Andrew Milner reflects on the debate at the heart of the AVPN 2022 conference that he recently attended in Bali
The Asian decade: it was on the AVPN’s 2022 conference masthead, it was proclaimed from the conference stage. Indonesia’s minister for creative economy and tourism, Sandiaga Uno, claimed that the rise of Asia was one of the unstoppable trends of our time. But what does it mean? What form might the Asian decade take, what are the factors for and against its achievement and what is philanthropy’s role in bringing it about?
Let’s start with a working definition: Asia will take the lead not only in solving its own problems but also those that affect us globally. One thing in favour of the claim is Asia’s dynamism. The OECD notes that, ‘the region remains the most dynamic in the world’, but it also remarks that ‘new approaches are needed to better share the benefits of growth, improve well-being and achieve sustainable development goals’. Asia’s great diversity, too, will affect not only the degree to which countries recover after Covid and the amount of philanthropic capital available, but will also mean that progress is likely to be uneven across the region. Leaving aside the pandemic, inequalities in Asia are as stark as they are elsewhere.
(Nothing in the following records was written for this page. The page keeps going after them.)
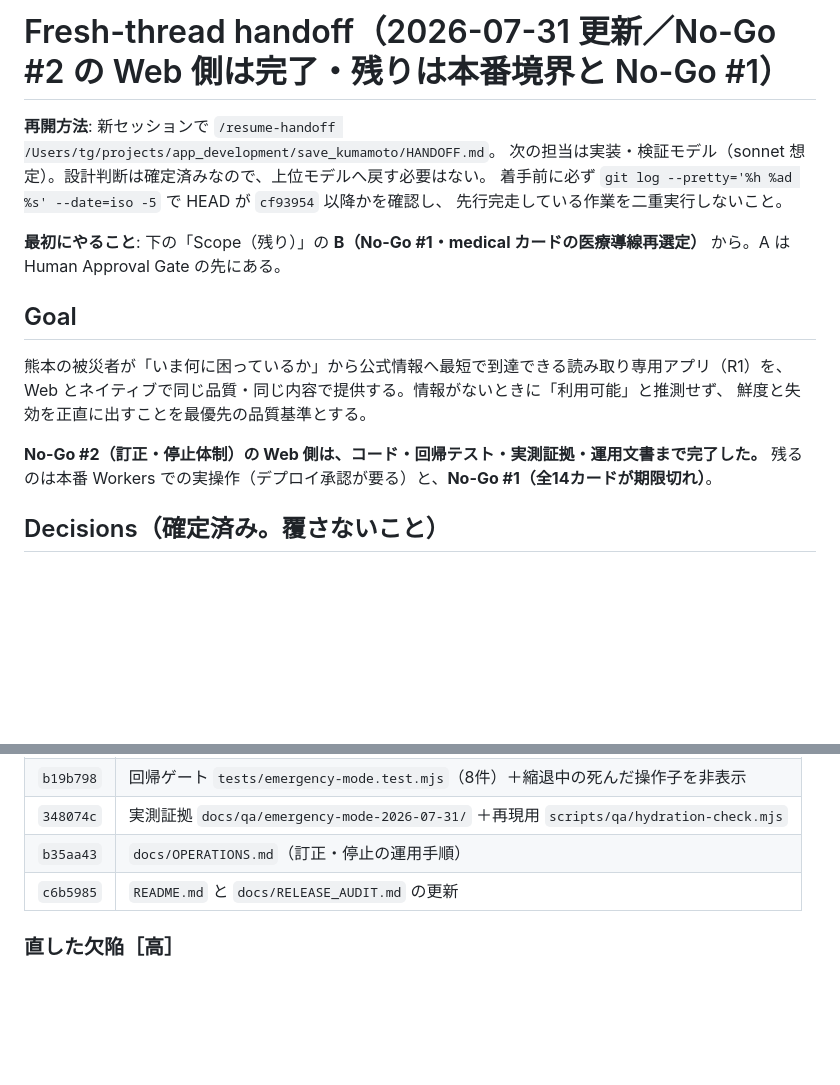
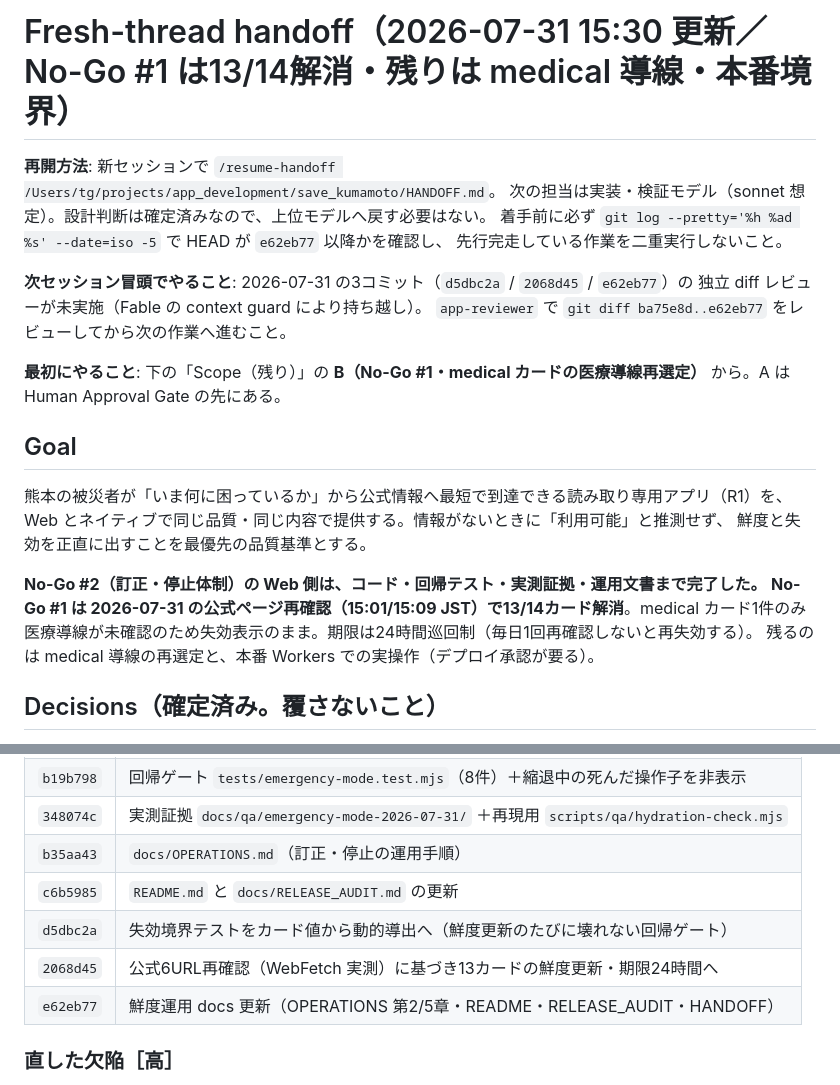
Before and after one commit to House-lovers7/save_kumamoto, a Markdown page: HANDOFF.md, 2 parts joined by grey strips. GitHub-like rendering; blank space fills up the shorter version.

Commit message:
docs: handoff を No-Go #1 の13/14解消と残レビューへ更新
Co-Authored-By: Claude Fable 5 <noreply@anthropic.com>

```diff
--- a/HANDOFF.md
+++ b/HANDOFF.md
@@ -1,9 +1,13 @@
-# Fresh-thread handoff（2026-07-31 更新／No-Go #2 の Web 側は完了・残りは本番境界と No-Go #1）
+# Fresh-thread handoff（2026-07-31 15:30 更新／No-Go #1 は13/14解消・残りは medical 導線・本番境界）
 
 **再開方法**: 新セッションで `/resume-handoff /Users/tg/projects/app_development/save_kumamoto/HANDOFF.md`。
 次の担当は実装・検証モデル（sonnet 想定）。設計判断は確定済みなので、上位モデルへ戻す必要はない。
-着手前に必ず `git log --pretty='%h %ad %s' --date=iso -5` で HEAD が `cf93954` 以降かを確認し、
+着手前に必ず `git log --pretty='%h %ad %s' --date=iso -5` で HEAD が `e62eb77` 以降かを確認し、
 先行完走している作業を二重実行しないこと。
+
+**次セッション冒頭でやること**: 2026-07-31 の3コミット（`d5dbc2a` / `2068d45` / `e62eb77`）の
+独立 diff レビューが未実施（Fable の context guard により持ち越し）。
+`app-reviewer` で `git diff ba75e8d..e62eb77` をレビューしてから次の作業へ進むこと。
 
 **最初にやること**: 下の「Scope（残り）」の **B（No-Go #1・medical カードの医療導線再選定）** から。A は Human Approval Gate の先にある。
 
@@ -14,7 +18,9 @@ Web とネイティブで同じ品質・同じ内容で提供する。情報が
 鮮度と失効を正直に出すことを最優先の品質基準とする。
 
 **No-Go #2（訂正・停止体制）の Web 側は、コード・回帰テスト・実測証拠・運用文書まで完了した。**
-残るのは本番 Workers での実操作（デプロイ承認が要る）と、**No-Go #1（全14カードが期限切れ）**。
+**No-Go #1 は 2026-07-31 の公式ページ再確認（15:01/15:09 JST）で13/14カード解消**。medical カード1件のみ
+医療導線が未確認のため失効表示のまま。期限は24時間巡回制（毎日1回再確認しないと再失効する）。
+残るのは medical 導線の再選定と、本番 Workers での実操作（デプロイ承認が要る）。
 
 ## Decisions（確定済み。覆さないこと）
 
@@ -35,6 +41,9 @@ Web とネイティブで同じ品質・同じ内容で提供する。情報が
 | `348074c` | 実測証拠 `docs/qa/emergency-mode-2026-07-31/` ＋再現用 `scripts/qa/hydration-check.mjs` |
 | `b35aa43` | `docs/OPERATIONS.md`（訂正・停止の運用手順） |
 | `c6b5985` | `README.md` と `docs/RELEASE_AUDIT.md` の更新 |
+| `d5dbc2a` | 失効境界テストをカード値から動的導出へ（鮮度更新のたびに壊れない回帰ゲート） |
+| `2068d45` | 公式6URL再確認（WebFetch 実測）に基づき13カードの鮮度更新・期限24時間へ |
+| `e62eb77` | 鮮度運用 docs 更新（OPERATIONS 第2/5章・README・RELEASE_AUDIT・HANDOFF） |
 
 ### 直した欠陥［高］
 
```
According to a 2018 report from UNESCAP, ‘China, Indonesia, Papua New Guinea and Singapore experienced sharp increases [in income inequality].’ While economic recovery is expected to continue, growth rates vary widely – from 7 per cent in the Philippines to -0.3 per cent in Myanmar.